The modern world uses Deep Learning as the fact algorithmic backbone for all Computer Vision tasks—from image classification and segmentation to scene reconstruction and image synthesis. However, the basis for the success of most algorithms has been the use of an enormous quantity of good-quality labeled data, i.e., examples whose ground truth is already available for training a model (a technique called Supervised Learning).

Data Labeling is a highly laborious process, consuming about 80% of the time dedicated to a Machine Learning project. Even then, some labels may be erroneous, thus adversely affecting the model training. For this reason, current methods focus on reducing the need for labeled training data and utilizing the vast amount of unstructured data available in this information technology era.

Active Learning is one such low supervision method, which belongs to the class of “Semi-Supervised Learning,” a learning paradigm where a small amount of labeled data and a large quantity of unlabeled data are used together to train a model. But actually, what is active learning? Let's look into it.

What is active learning?

Active Learning is a type of machine learning algorithm that actively interacts with its environment to learn from it. It works by selecting the data points that are most useful for training and labeling them, allowing the model to train on fewer labeled data points than conventional supervised learning algorithms. It can also be thought of as an interactive form of semi-supervised learning, as it utilizes both labeled and unlabeled data in order to obtain better results.

Benefits of active learning:

The major benefit of Active Learning is that it reduces the human labor required in a Machine Learning project. By intelligently selecting which data points should be labeled, active learning algorithms can reduce the amount of time spent on labeling large datasets by up to 50%. Additionally, as active learning algorithms are able to detect errors in labeled data, they are also capable of detecting when labels may be incorrect. This ensures that the model is provided with accurate training data and improves its overall performance.

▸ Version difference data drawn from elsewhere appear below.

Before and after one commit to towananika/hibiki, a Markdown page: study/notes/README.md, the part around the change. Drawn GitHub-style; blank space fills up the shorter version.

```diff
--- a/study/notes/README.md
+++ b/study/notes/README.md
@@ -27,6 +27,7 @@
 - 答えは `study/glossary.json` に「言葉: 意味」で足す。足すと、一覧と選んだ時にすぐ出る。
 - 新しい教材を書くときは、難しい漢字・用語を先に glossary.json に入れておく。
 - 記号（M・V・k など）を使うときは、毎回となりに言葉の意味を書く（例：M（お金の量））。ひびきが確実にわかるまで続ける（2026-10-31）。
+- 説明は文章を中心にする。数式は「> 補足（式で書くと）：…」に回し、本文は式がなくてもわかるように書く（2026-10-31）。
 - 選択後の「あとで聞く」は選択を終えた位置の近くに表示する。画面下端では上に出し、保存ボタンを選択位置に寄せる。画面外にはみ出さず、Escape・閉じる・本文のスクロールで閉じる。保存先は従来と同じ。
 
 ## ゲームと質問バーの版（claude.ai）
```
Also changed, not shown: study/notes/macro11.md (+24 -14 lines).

Active Learning can be applied to a wide range of tasks including image classification, natural language processing (NLP), and speech recognition. In addition to reducing the need for manual labeling, active learning can also improve the accuracy of models by selecting only those data points that contain valuable information.

Modern Research into Active Learning:

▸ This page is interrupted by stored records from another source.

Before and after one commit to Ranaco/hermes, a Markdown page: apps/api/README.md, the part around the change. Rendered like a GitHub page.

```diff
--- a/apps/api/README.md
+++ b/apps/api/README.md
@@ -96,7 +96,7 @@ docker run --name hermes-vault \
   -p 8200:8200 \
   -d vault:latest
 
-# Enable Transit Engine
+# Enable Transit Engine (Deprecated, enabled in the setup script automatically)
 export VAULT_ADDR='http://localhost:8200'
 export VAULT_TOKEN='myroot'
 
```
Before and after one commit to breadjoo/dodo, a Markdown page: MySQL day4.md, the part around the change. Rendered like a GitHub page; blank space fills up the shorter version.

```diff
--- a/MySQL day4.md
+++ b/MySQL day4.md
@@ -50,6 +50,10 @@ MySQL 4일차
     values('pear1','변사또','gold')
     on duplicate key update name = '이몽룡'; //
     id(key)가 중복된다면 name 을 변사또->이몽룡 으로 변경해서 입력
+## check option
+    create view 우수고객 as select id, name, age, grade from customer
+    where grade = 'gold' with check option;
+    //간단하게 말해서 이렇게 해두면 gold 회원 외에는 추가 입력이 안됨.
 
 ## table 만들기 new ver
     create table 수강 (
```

Researchers have developed several different approaches to active learning, such as query synthesis, uncertainty sampling, and regression-based methods. Techniques like query synthesis use reinforcement learning techniques to select informative data points, while uncertainty sampling methods use information entropy to guide the selection process. Regression-based active learning algorithms take a more general approach and select data points based on their potential contribution to training a model.

When is Active Learning Valuable?

Active Learning can be applied in any situation where labeled data is scarce or expensive to obtain. For example, it can be used to reduce the amount of manual labor required for medical image annotation or text classification tasks. Even when labels are not difficult to obtain, active learning techniques can still be used to improve the accuracy of models by selecting only those data points that contain valuable information. In other words, active learning can help machine learning models make more accurate predictions with fewer labeled examples.

Active Learning Query Strategies

When it comes to active learning, one of the most important components is formulating an appropriate query strategy. This query strategy should aim to minimize human effort while maximizing model performance. Popular strategies for formulating queries include uncertainty sampling, query by committee, and pool-based sampling. Uncertainty sampling focuses on selecting data points with the highest entropy or information gain potential. Query by committee aims to select data points that disagree among multiple model predictions. Pool-based sampling selects data points randomly from a large pool of unlabeled examples.

In conclusion, Active Learning is a powerful semi-supervised learning tool that can reduce the amount of manual labor required in Machine Learning projects and improve model accuracy at the same time. It works by intelligently selecting data points that are most valuable for training a model. Common query strategies include uncertainty sampling, query by committee, and pool-based sampling. Active learning can be applied to any task where labeled data is scarce or expensive to obtain.


Active Learning has widespread practical applications in all domains of Artificial Intelligence due to its ability to produce optimal performance even with few labeled samples. It is commonly used instead of traditional Supervised Learning, saving a lot of resources for ML teams. Let us look into some of them next.

  • Image Classification: As labeled data is expensive to obtain, Active Learning can be used in image classification tasks to reduce the amount of manually annotated data required. It selects the most informative images from a large pool of unlabeled examples, which allows models to learn faster and more accurately.
  • Natural Language Processing (NLP): Active Learning can also be applied to NLP tasks such as text classification and sentiment analysis. In these tasks, active learning algorithms can select data points that contain valuable information while reducing the need for manual labeling.
  • Speech Recognition: Active Learning techniques have been shown to improve speech recognition accuracy by selecting only those audio samples that are likely to contain useful information. This reduces the number of false positives
  • Computer Vision: Active Learning is also used in computer vision applications to reduce the amount of labeled data required for training models. This allows models to be trained faster and more accurately while requiring less human effort.


We at Lexunit already faced this problem that we had not enough labeled data to train a machine-learning model for a document processing problem. We made our research on the topic and found many interesting ones, but the one we would like to highlight is Snorkel.ai. Snorkel is an active learning library for data-driven AI applications. It allows us to quickly create training data set with a help of a weak classifier. In the end, we solved our problem with synthetic data generation which required a manual template creation process, but as always the whole project was very valuable from a learning standpoint.

In summary, Active Learning is a powerful semi-supervised machine learning technique that can improve model accuracy while reducing the amount of manual labor needed for labeling data. It is widely used in many different domains, from image classification to NLP tasks. Modern research into active learning has led to the development of new algorithms that are more accurate and efficient than ever before. With further research, we can expect more improvements in this field over time.

Sources: Murphy, K. (2012). Machine learning: A probabilistic perspective. MIT Press. Stanford Artificial Intelligence Lab course CS221. Available online courses covering topics related to Active Learning.